== EXERCISE DETAILS ==
Restate word for word every entry that appears below, skipping its pictures.

Content revision data
──────────
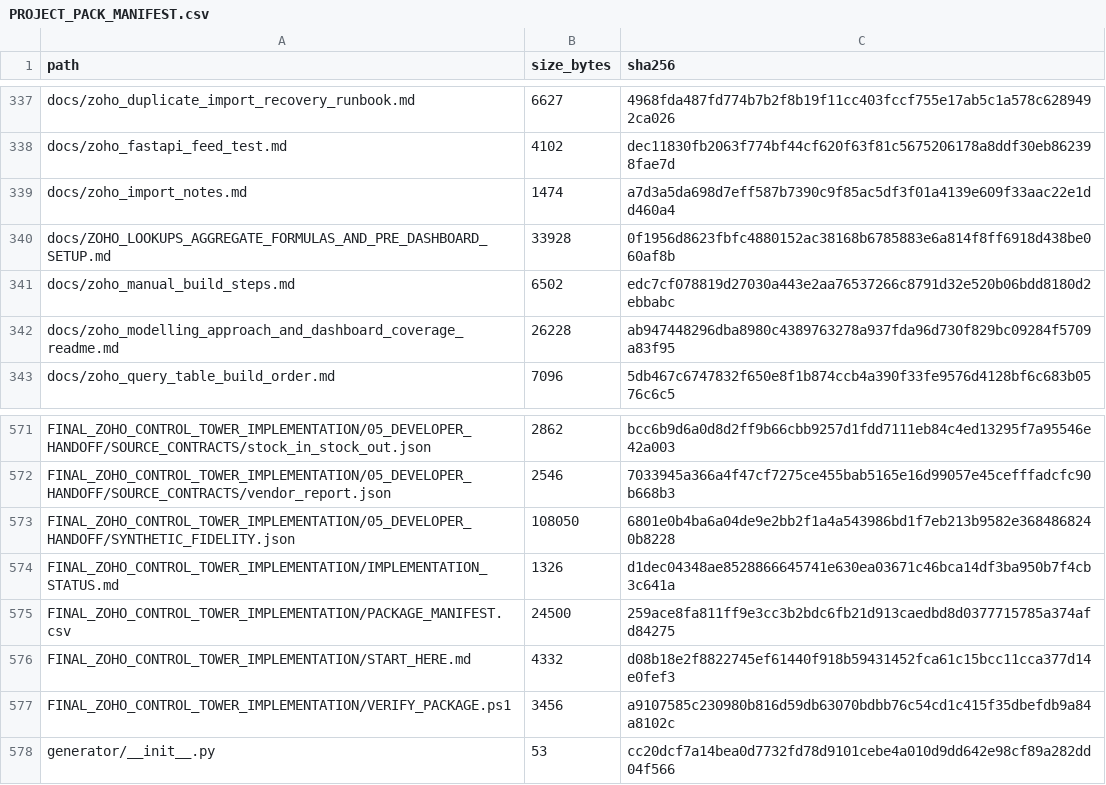
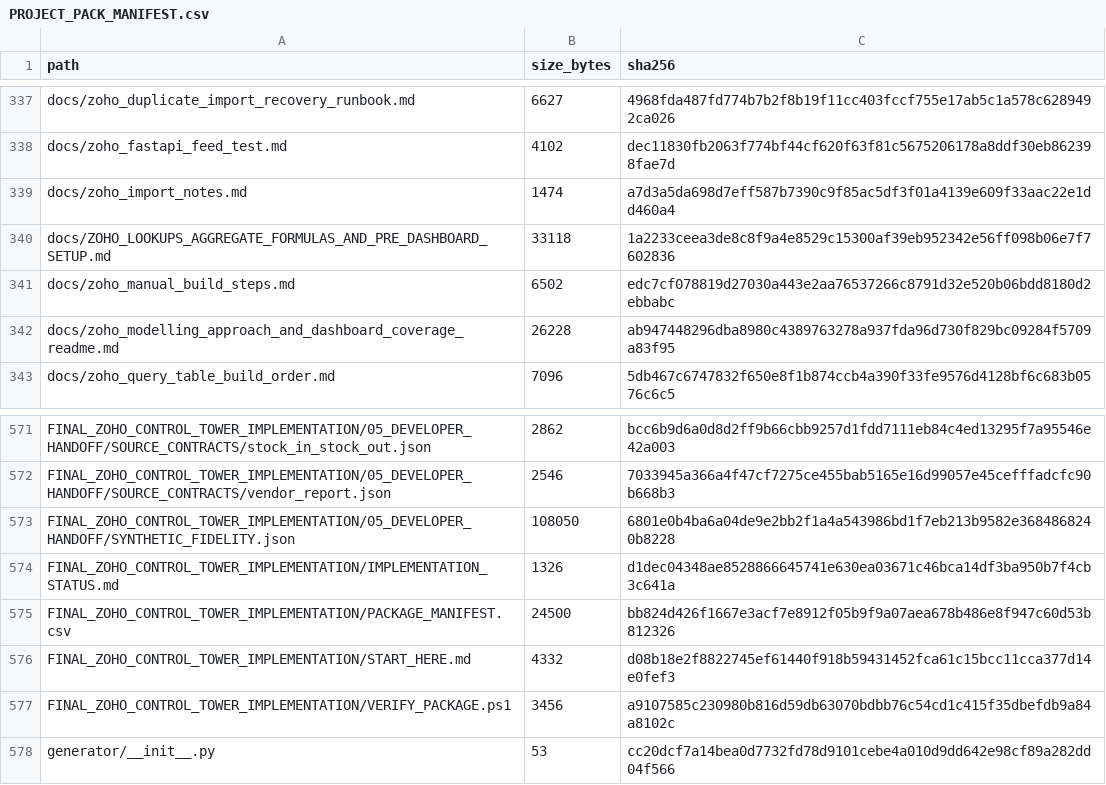
Before and after one commit to ABG-GROUPIT/abnah-control-tower-workbench, a CSV file: project-pack/PROJECT_PACK_MANIFEST.csv, drawn as a sheet; only a part is shown, gaps mark what is left out; the diff covers the shown part only.

```diff
--- a/project-pack/PROJECT_PACK_MANIFEST.csv
+++ b/project-pack/PROJECT_PACK_MANIFEST.csv
@@ -339,3 +339,3 @@ docs/zoho_fastapi_feed_test.md,4102,dec11830fb2063f774bf44cf620f63f81c5675206178
 docs/zoho_import_notes.md,1474,a7d3a5da698d7eff587b7390c9f85ac5df3f01a4139e609f33aac22e1dd460a4
-docs/ZOHO_LOOKUPS_AGGREGATE_FORMULAS_AND_PRE_DASHBOARD_SETUP.md,33928,0f1956d8623fbfc4880152ac38168b6785883e6a814f8ff6918d438be060af8b
+docs/ZOHO_LOOKUPS_AGGREGATE_FORMULAS_AND_PRE_DASHBOARD_SETUP.md,33118,1a2233ceea3de8c8f9a4e8529c15300af39eb952342e56ff098b06e7f7602836
 docs/zoho_manual_build_steps.md,6502,edc7cf078819d27030a443e2aa76537266c8791d32e520b06bdd8180d2ebbabc
@@ -574,3 +574,3 @@ FINAL_ZOHO_CONTROL_TOWER_IMPLEMENTATION/05_DEVELOPER_HANDOFF/SYNTHETIC_FIDELITY.
 FINAL_ZOHO_CONTROL_TOWER_IMPLEMENTATION/IMPLEMENTATION_STATUS.md,1326,d1dec04348ae8528866645741e630ea03671c46bca14df3ba950b7f4cb3c641a
-FINAL_ZOHO_CONTROL_TOWER_IMPLEMENTATION/PACKAGE_MANIFEST.csv,24500,259ace8fa811ff9e3cc3b2bdc6fb21d913caedbd8d0377715785a374afd84275
+FINAL_ZOHO_CONTROL_TOWER_IMPLEMENTATION/PACKAGE_MANIFEST.csv,24500,bb824d426f1667e3acf7e8912f05b9f9a07aea678b486e8f947c60d53b812326
 FINAL_ZOHO_CONTROL_TOWER_IMPLEMENTATION/START_HERE.md,4332,d08b18e2f8822745ef61440f918b59431452fca61c15bcc11cca377d14e0fef3
```
Also changed, not shown: 1 added row and 40 edited cells elsewhere in this file, project-pack/zoho-control-tower/FINAL_ZOHO_CONTROL_TOWER_IMPLEMENTATION/PACKAGE_MANIFEST.csv, 38 other files.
──────────
== RESULT OF THIS TASK ==
Before and after one commit to ABG-GROUPIT/abnah-control-tower-workbench, a CSV file: project-pack/PROJECT_PACK_MANIFEST.csv, drawn as a sheet; only a part is shown, gaps mark what is left out; the diff covers the shown part only.

```diff
--- a/project-pack/PROJECT_PACK_MANIFEST.csv
+++ b/project-pack/PROJECT_PACK_MANIFEST.csv
@@ -339,3 +339,3 @@ docs/zoho_fastapi_feed_test.md,4102,dec11830fb2063f774bf44cf620f63f81c5675206178
 docs/zoho_import_notes.md,1474,a7d3a5da698d7eff587b7390c9f85ac5df3f01a4139e609f33aac22e1dd460a4
-docs/ZOHO_LOOKUPS_AGGREGATE_FORMULAS_AND_PRE_DASHBOARD_SETUP.md,33928,0f1956d8623fbfc4880152ac38168b6785883e6a814f8ff6918d438be060af8b
+docs/ZOHO_LOOKUPS_AGGREGATE_FORMULAS_AND_PRE_DASHBOARD_SETUP.md,33118,1a2233ceea3de8c8f9a4e8529c15300af39eb952342e56ff098b06e7f7602836
 docs/zoho_manual_build_steps.md,6502,edc7cf078819d27030a443e2aa76537266c8791d32e520b06bdd8180d2ebbabc
@@ -574,3 +574,3 @@ FINAL_ZOHO_CONTROL_TOWER_IMPLEMENTATION/05_DEVELOPER_HANDOFF/SYNTHETIC_FIDELITY.
 FINAL_ZOHO_CONTROL_TOWER_IMPLEMENTATION/IMPLEMENTATION_STATUS.md,1326,d1dec04348ae8528866645741e630ea03671c46bca14df3ba950b7f4cb3c641a
-FINAL_ZOHO_CONTROL_TOWER_IMPLEMENTATION/PACKAGE_MANIFEST.csv,24500,259ace8fa811ff9e3cc3b2bdc6fb21d913caedbd8d0377715785a374afd84275
+FINAL_ZOHO_CONTROL_TOWER_IMPLEMENTATION/PACKAGE_MANIFEST.csv,24500,bb824d426f1667e3acf7e8912f05b9f9a07aea678b486e8f947c60d53b812326
 FINAL_ZOHO_CONTROL_TOWER_IMPLEMENTATION/START_HERE.md,4332,d08b18e2f8822745ef61440f918b59431452fca61c15bcc11cca377d14e0fef3
```
Also changed, not shown: 1 added row and 40 edited cells elsewhere in this file, project-pack/zoho-control-tower/FINAL_ZOHO_CONTROL_TOWER_IMPLEMENTATION/PACKAGE_MANIFEST.csv, 38 other files.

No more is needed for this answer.